We can’t, and no training course can unless they provide jobs themselves.
However, if you apply what is taught to you effectively, it is very possible you can get a job during the 12 months of doing the full course.
There is a lot of money invested in digital health alone; $111Billion USD globally, set to triple in the next 5 years. The return on this investment comes by making profitable healthcare products and services. This can be achieved by having Healthcare and Clinical UX professionals working on projects.
This course was specifically designed for clinicians to either change their career completely, or work part time as a UX professional whilst still working clinically. The course being part time helps with that too.
There is debate that UX, Service Design and Customer Experience are different disciplines. However, what is true is that the core skills, knowledge and competencies are shared across all three.
Not at all.
There are many, competent UX professionals who have very little artistic skill, and this is fine. Being good at art is not a requirement unless you want to be a user interface (UI) designer.
You do need to know how to at least express ideas visually, but this is very simple sketching of boxes with labels, or flow diagrams.
No, not at all.
There are many, competent UX professionals who never have to write a line of code. It is not a required for all UX jobs, especially if the project does not involve a digital product.
You do need some aspects of development so you know how it can impact the design and development of digital products.

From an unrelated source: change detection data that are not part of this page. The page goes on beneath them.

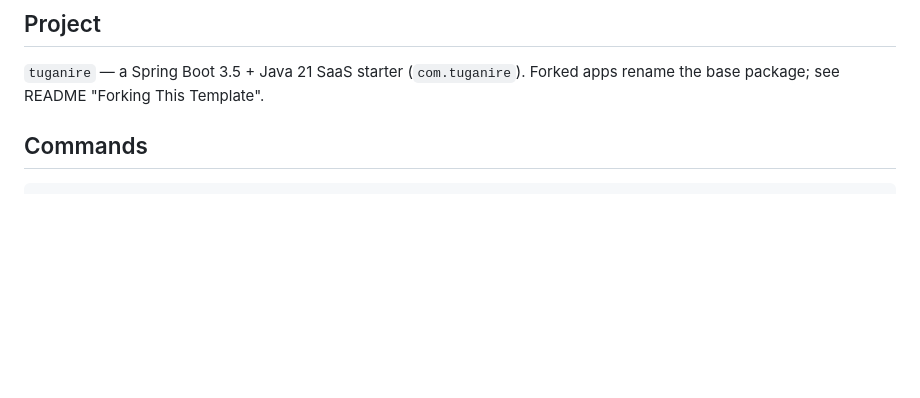
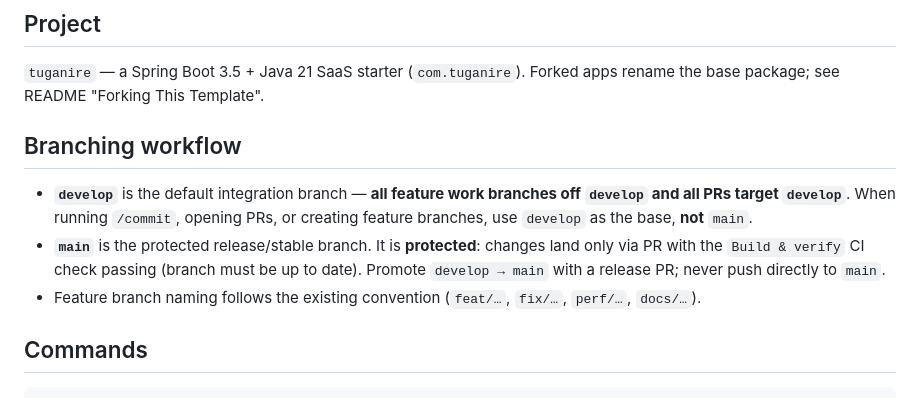
Before and after one commit to fhabumugisha/tuganire, a Markdown page: CLAUDE.md, the part around the change. GitHub-like rendering; blank space fills up the shorter version.

Commit message:
docs: document develop-based branching workflow (develop default, main protected)

```diff
--- a/CLAUDE.md
+++ b/CLAUDE.md
@@ -5,6 +5,12 @@ This file provides guidance to Claude Code (claude.ai/code) when working with co
 ## Project
 
 `tuganire` — a Spring Boot 3.5 + Java 21 SaaS starter (`com.tuganire`). Forked apps rename the base package; see README "Forking This Template".
+
+## Branching workflow
+
+- **`develop`** is the default integration branch — **all feature work branches off `develop` and all PRs target `develop`**. When running `/commit`, opening PRs, or creating feature branches, use `develop` as the base, **not** `main`.
+- **`main`** is the protected release/stable branch. It is **protected**: changes land only via PR with the `Build & verify` CI check passing (branch must be up to date). Promote `develop → main` with a release PR; never push directly to `main`.
+- Feature branch naming follows the existing convention (`feat/…`, `fix/…`, `perf/…`, `docs/…`).
 
 ## Commands
 
```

For example, the pros and cons of web based applications versus native mobile applications.